IT as a Capability, Not a Department
Gartner’s Peter Sondergaard famously stated in 2013 that “every company is a technology company.” Although I tend to agree more with the differing viewpoint expressed by Eric Fry, it can’t be denied that Twenty-First Century technology—especially Information Technology—enables business to do business. Websites, inventory systems, Human Resource Information Systems (HRIS), Enterprise Resource Planning (ERP) and Enterprise Service Management (ESM) systems, mobile apps, and so on help businesses hire and manage people and to produce and move goods, services, knowledge, data, and money.
Information Technology is embedded in the way lines of business do work, and people within those lines are the subject matter experts about the technology they use. Increasingly, that technology resides outside the business, in the “cloud.” The infrastructure, whether hardware or software defined, is no longer the sole purview of IT departments, but the governance of the infrastructure and the ability to deliver the software and services organizations require, however, is part of the overall IT capability.
IT, whether we are talking in this case about the department or just the technology itself, is increasingly the mechanism through which your business delivers value to customers. There are three components in play in today’s IT:
- IT (in this case the department) needs to understand and support the goals of the business. This requires good communication in all directions. Break the jargon barriers—and not only IT has them—and get to work understanding how the goals can best be achieved.
- In addition, IT needs to understand current and emerging technology as it relates to those goals. The latest “shiny object” technology is not going to get you where you need to go; thoughtful and business-oriented application of technology is.
- One of the key components of Digital Transformation is innovation. In 2020 and beyond, Information Technology has a huge role to play in creating and delivering innovative products and services to your customers.
Components of IT Excellence

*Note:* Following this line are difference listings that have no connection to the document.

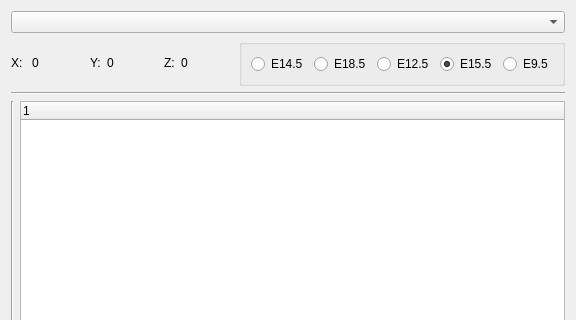
First picture: the form in ui/ui_annotations.ui, repository VCCRI/vpv, before the edit; both pictures show x 0 to 576 and y 0 to 320 of the 576 by 802 pixel window.
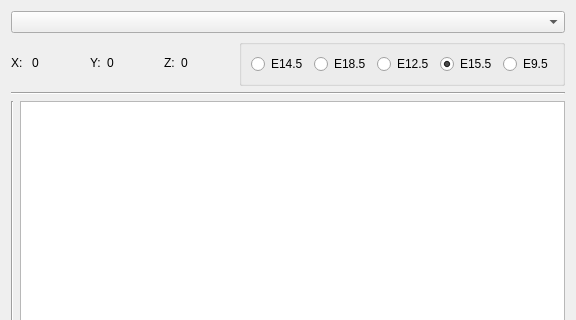
Second picture: the form after the edit.

Commit message: TreeView kind of working, but want to swith to TreeView

The edit to the form file:
```diff
--- a/ui/ui_annotations.ui
+++ b/ui/ui_annotations.ui
@@ -174,7 +174,7 @@
         </widget>
        </item>
        <item>
-        <widget class="QTreeWidget" name="treeWidgetAvailableTerms">
+        <widget class="QTreeView" name="treeViewAvailableTerms">
          <property name="sizePolicy">
           <sizepolicy hsizetype="Expanding" vsizetype="MinimumExpanding">
            <horstretch>0</horstretch>
@@ -187,11 +187,6 @@
            <height>300</height>
           </size>
          </property>
-         <column>
-          <property name="text">
-           <string notr="true">1</string>
-          </property>
-         </column>
         </widget>
        </item>
       </layout>
```
The commit also changes 2 other files.
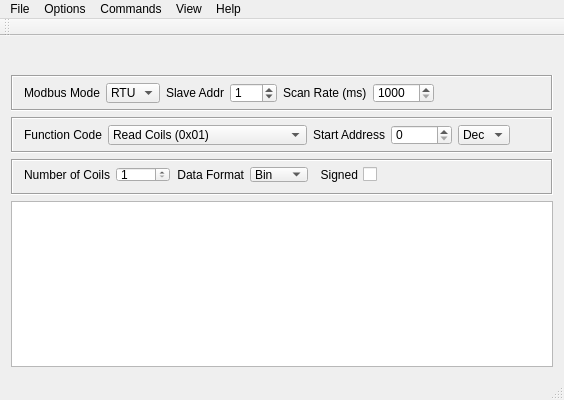
Qt form forms/mainwindow.ui (ExplorerOL/QModbusExplorer) before a commit.
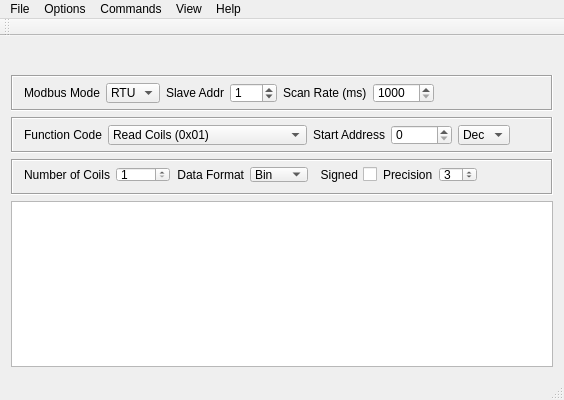
The same form after that commit. Icons and pictures are not drawn. Custom widgets are drawn as their Qt base class.

The edit to the form file:
```diff
--- a/forms/mainwindow.ui
+++ b/forms/mainwindow.ui
@@ -377,6 +377,26 @@
          </property>
         </widget>
        </item>
+       <item>
+        <widget class="QLabel" name="lblPrecision">
+         <property name="text">
+          <string>Precision</string>
+         </property>
+        </widget>
+       </item>
+       <item>
+        <widget class="QSpinBox" name="sbPrecision">
+         <property name="minimum">
+          <number>-1</number>
+         </property>
+         <property name="maximum">
+          <number>7</number>
+         </property>
+         <property name="value">
+          <number>3</number>
+         </property>
+        </widget>
+       </item>
        <item>
         <spacer name="horizontalSpacer_3">
          <property name="orientation">
```
Left out of the diff: 2 changed lines with no effect on the pictures.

When you have information Technology that fully partners with you for innovation, you are enabled to accomplish your Digital Transformation. That transformation, however, has at least as much to do with the culture and structure of your business as it does with the technology. Transformation is not merely change: Think again about the Wright Brothers and Harley-Davidson. The latter became—and still is—a successful business. The other changed everything about the world, including our perception of its size and our ability to access places distant from us.
Your transformational vision begins with what you wish to accomplish, such as putting more power in the hands of your customers, or delivering new services in new ways. How you achieve it, in a world where Information Technology is your bedrock, is at the heart of Digital Transformation.
This post is based in part on a speech Roy made in the Leadership track at Interop Digital.
Roy Atkinson is one of the most recognized thought leaders in IT, service management, and customer experience. He is a prolific writer, speaker, webinar presenter, and podcaster as well as an industry analyst. His expertise has been featured by The Economist, BizTech Magazine, Social Media Today, Computerworld, Oracle Customer Experience, SAP Business Innovation, and others. He was described on CIO Insight as a “model for the future digital leader” and by Nextiva as one of the “Top 50 Customer Service Experts of the Decade 2010-2020.” He was HDI’s 2019 Lifetime Achievement Award honoree. He holds a master’s certificate in advanced management strategy from Tulane University’s Freeman School of Business.